Fat Man and Little Boy are loaded into a military convoy, and Oppenheimer asks Groves (who has proven himself to be a staunch, if grouchy, ally) if he’ll be needed in Washington. “Why?” Groves responds, and what stings is that it’s a genuine question: as far as the military is concerned, the scientist’s work is done. While Oppenheimer does end up in a Cabinet meeting ahead of the attacks, his input is limited, and the discussion of possible targets reveals how capricious the whole enterprise really is: Secretary of War Henry Stimson (James Remar) spares the city of Kyoto because he went on a honeymoon there with his wife. (This is admittedly not entirely true — Stimson feared the galvanizing effect an attack on such a culturally important city might have on the Japanese, but it’s a disquieting example of America’s thoughtless power all the same.)
Oppenheimer’s Guilt Was Partially Self-Serving
The bombings occur, and because Oppenheimer doesn’t see them, we don’t see them. We see his inner turmoil, certainly, but he has no inside information at this point: as Nolan points out, he’s in the same boat as the average civilian at home. When Oppenheimer approaches President Truman (Gary Oldman) with concerns that he has “blood on his hands,” Truman responds with scorn. “Do you think the people of Hiroshima and Nagasaki give a shit who made the bomb?” he sneers, before dismissing the scientist as a “crybaby.” It’s shockingly callous, but further illustrates Oppenheimer’s diminishing power while also pointing towards another potent theme: guilt, consequences, and how much (or how little) they really matter.
Oppenheimer has plenty to feel guilty about, even before he successfully tests the atomic bomb: his love affair with Jean Tatlock (Florence Pugh) leads to her death, whether by suicide or homicide, and his work on the Manhattan Project makes him an absent husband for his wife Kitty (Emily Blunt). By the time the bomb is made and the U.S. military makes use of it, he’s a haunted husk of a man, gaunt and distant with a thousand-yard stare. He tries to tell anyone who will listen about the dangers of the hydrogen bomb and nuclear proliferation, and it’s clear that he sincerely believes what he’s saying. But there’s a self-serving element to his public penance, as well, which both Kitty and Oppenheimer’s nemesis Lewis Strauss (Robert Downey Jr.) point out. “You don’t get to commit the sin and have the rest of us feel sorry for you for there being consequences,” Kitty tells Oppenheimer; she’s speaking in the context of her husband’s affair with Tatlock, but it rings true for the creation of the bomb, as well.

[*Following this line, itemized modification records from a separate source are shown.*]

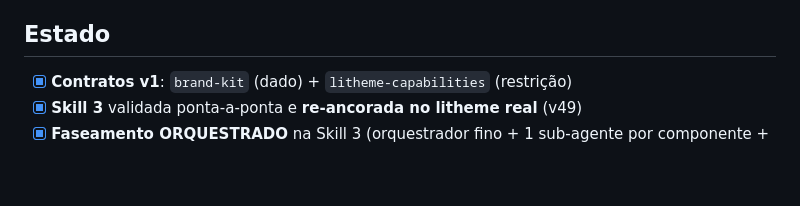
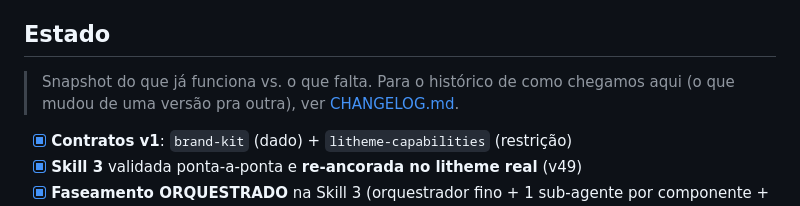
Before and after one commit to lucasbacic-li/li-render-skill, a Markdown page: README.md, the part around the change. GitHub-like rendering; blank space fills up the shorter version.

```diff
--- a/README.md
+++ b/README.md
@@ -143,6 +143,9 @@ skills/                            ← as skills + contratos (descobertas pelo C
 
 ## Estado
 
+> Snapshot do que já funciona vs. o que falta. Para o histórico de como chegamos aqui
+> (o que mudou de uma versão pra outra), ver [CHANGELOG.md](CHANGELOG.md).
+
 - [x] **Contratos v1**: `brand-kit` (dado) + `litheme-capabilities` (restrição)
 - [x] **Skill 3** validada ponta-a-ponta e **re-ancorada no litheme real** (v49)
 - [x] **Faseamento ORQUESTRADO** na Skill 3 (orquestrador fino + 1 sub-agente por
```
Also changed, not shown: CHANGELOG.md (added, +90 -0 lines).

There is only one point in the movie where Oppenheimer is directly faced with the horrors of the nuclear bomb. Unseen to the audience, a presenter goes through slides of photographs taken in the aftermath of Hiroshima, showing an auditorium of people (including Oppenheimer) the effects of firestorms and radiation poisoning. And despite his lamentations, despite his hand-wringing, despite his genuine fear for the future of humanity, Oppenheimer can’t bring himself to look. This one moment is more impactful — and more damning — than any dutiful depiction of an atrocity would be.